Assessment for Learning is an effective way of actively involving students in their learning.  Each session plan comes with suggestions about how to organise activities and worksheets that may be used with students.

If you teach primary science, see the headings below to find out how to use this resource:

Skill development

Children will develop their working scientifically skills by:

  • Asking their own questions about scientific phenomena.
  • Using appropriate scientific language and ideas to explain, evaluate and communicate their methods and findings.
  • Finding things out using a wide range of secondary sources.

Learning outcomes

Children will:

  • Compare and group together different kinds of rocks on the basis of their appearance and simple physical properties.
  • Describe in simple terms how fossils are formed when things that have lived are trapped within rock.

Concepts supported

Children will learn:

  • How sedimentary rocks are formed and that the process takes a long time.
  • That fossils are found in sedimentary rocks, why this is and how fossils are formed.

Suggested activity use

The activity could be used in conjunction with a literacy focus on explanation texts. Children can work together to gather information about how sedimentary rocks are formed, before writing this up as an explanation text.

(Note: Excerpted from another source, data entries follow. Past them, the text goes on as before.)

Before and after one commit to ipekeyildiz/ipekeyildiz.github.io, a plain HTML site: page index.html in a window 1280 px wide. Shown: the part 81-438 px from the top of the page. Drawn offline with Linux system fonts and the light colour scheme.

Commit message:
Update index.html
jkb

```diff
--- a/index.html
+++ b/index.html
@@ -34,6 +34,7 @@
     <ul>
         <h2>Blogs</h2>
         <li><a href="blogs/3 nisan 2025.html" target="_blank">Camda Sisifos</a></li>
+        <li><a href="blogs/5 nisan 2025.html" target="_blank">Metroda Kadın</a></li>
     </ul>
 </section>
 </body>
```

Alternatively, this activity can be used as a group activity, where children are given the sentences about how sedimentary rocks are formed, and they have to use the diagram to help organise the sentences into chronological order. This would promote discussion and questioning within the group, whilst being supported by an adult.

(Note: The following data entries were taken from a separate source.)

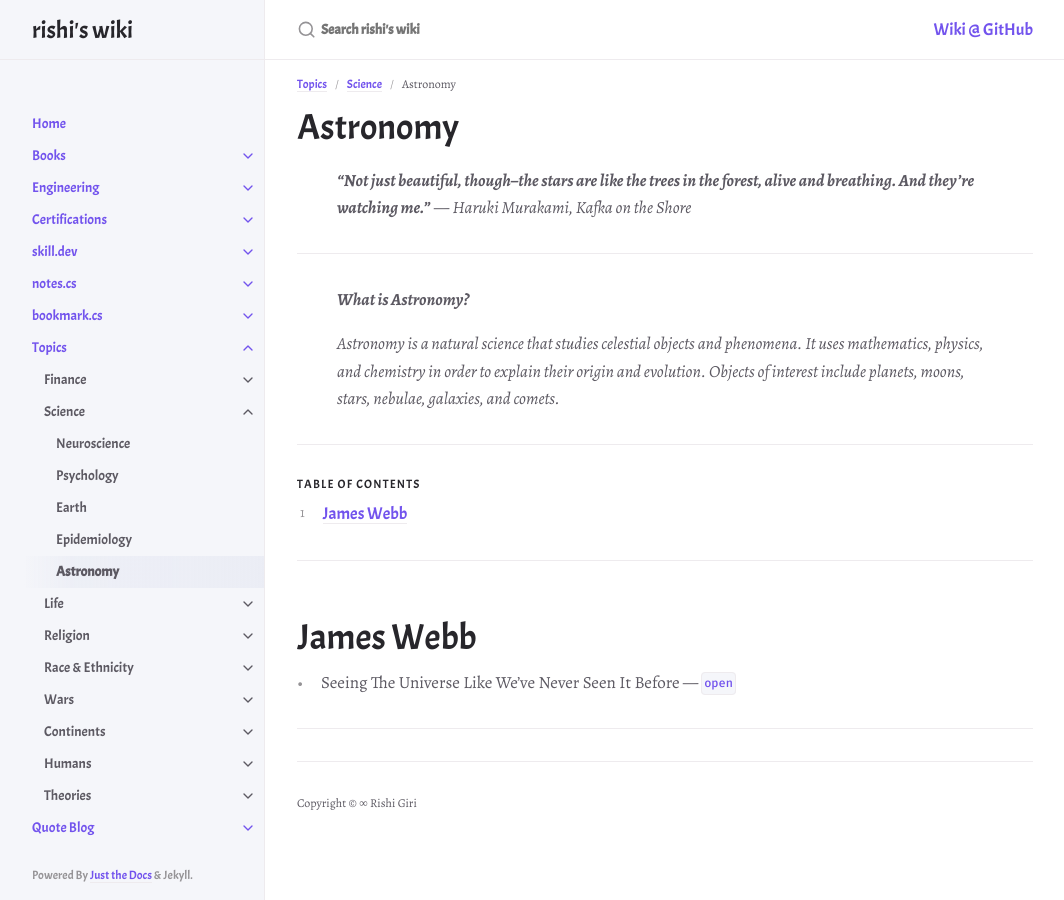
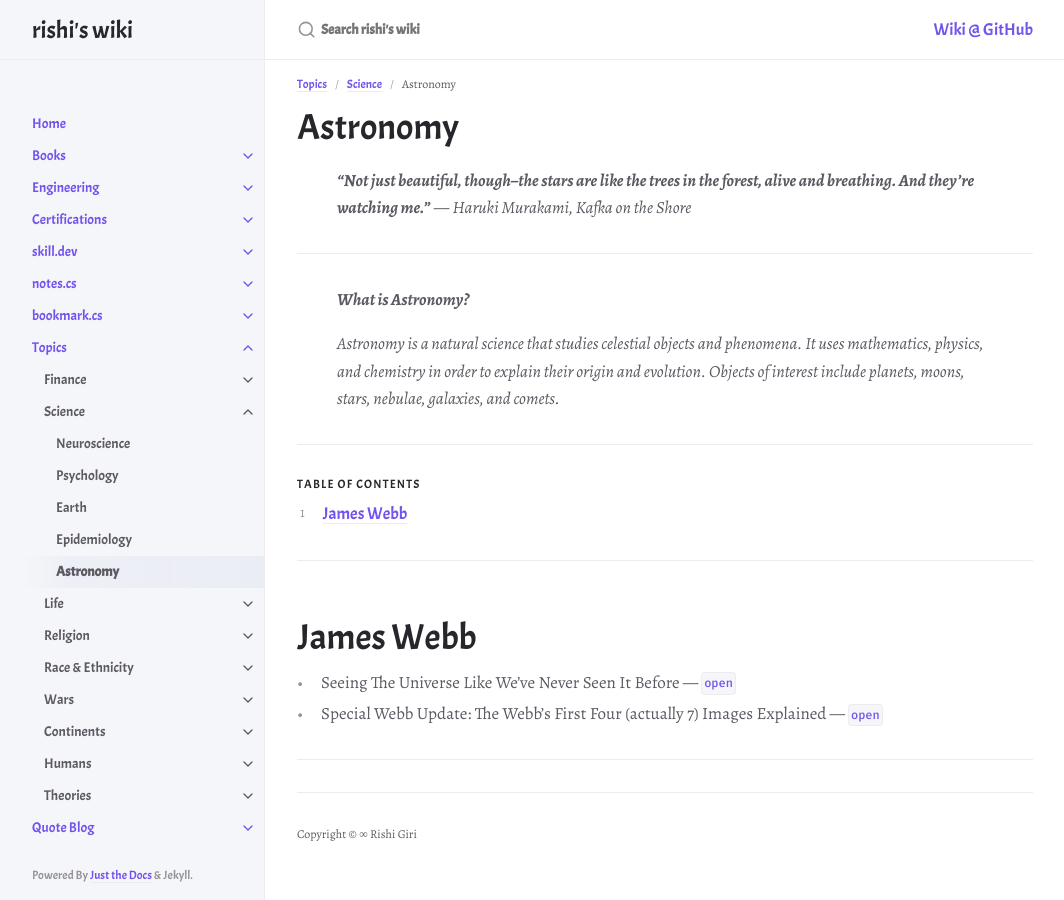
Before and after one commit to r8w/r8w, a Jekyll site: the page built from docs/topics/science/astronomy.md, in a window 1280 px wide. Shown: the whole page, without its empty margins (107-1171 px from the left). Built offline with Jekyll 4.4.1, drawn with Linux system fonts in a browser that asks for light colours.

Commit message:
add James Webb stuff

```diff
--- a/docs/topics/science/astronomy.md
+++ b/docs/topics/science/astronomy.md
@@ -32,6 +32,6 @@ grand_parent: Topics
 # James Webb
 
 - Seeing The Universe Like We've Never Seen It Before --- [`open`](https://www.youtube.com/watch?v=3jT_Zui1Am8)
-
+- Special Webb Update: The Webb's First Four (actually 7) Images Explained --- [`open`](https://www.youtube.com/watch?v=Lf4EDcjMtmw)
 
 ---
```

With both these suggestions, it may be useful to have a collection of different sedimentary rocks available to the children.

Practical considerations

You may need to source a collection of sedimentary rocks, prior to the lesson.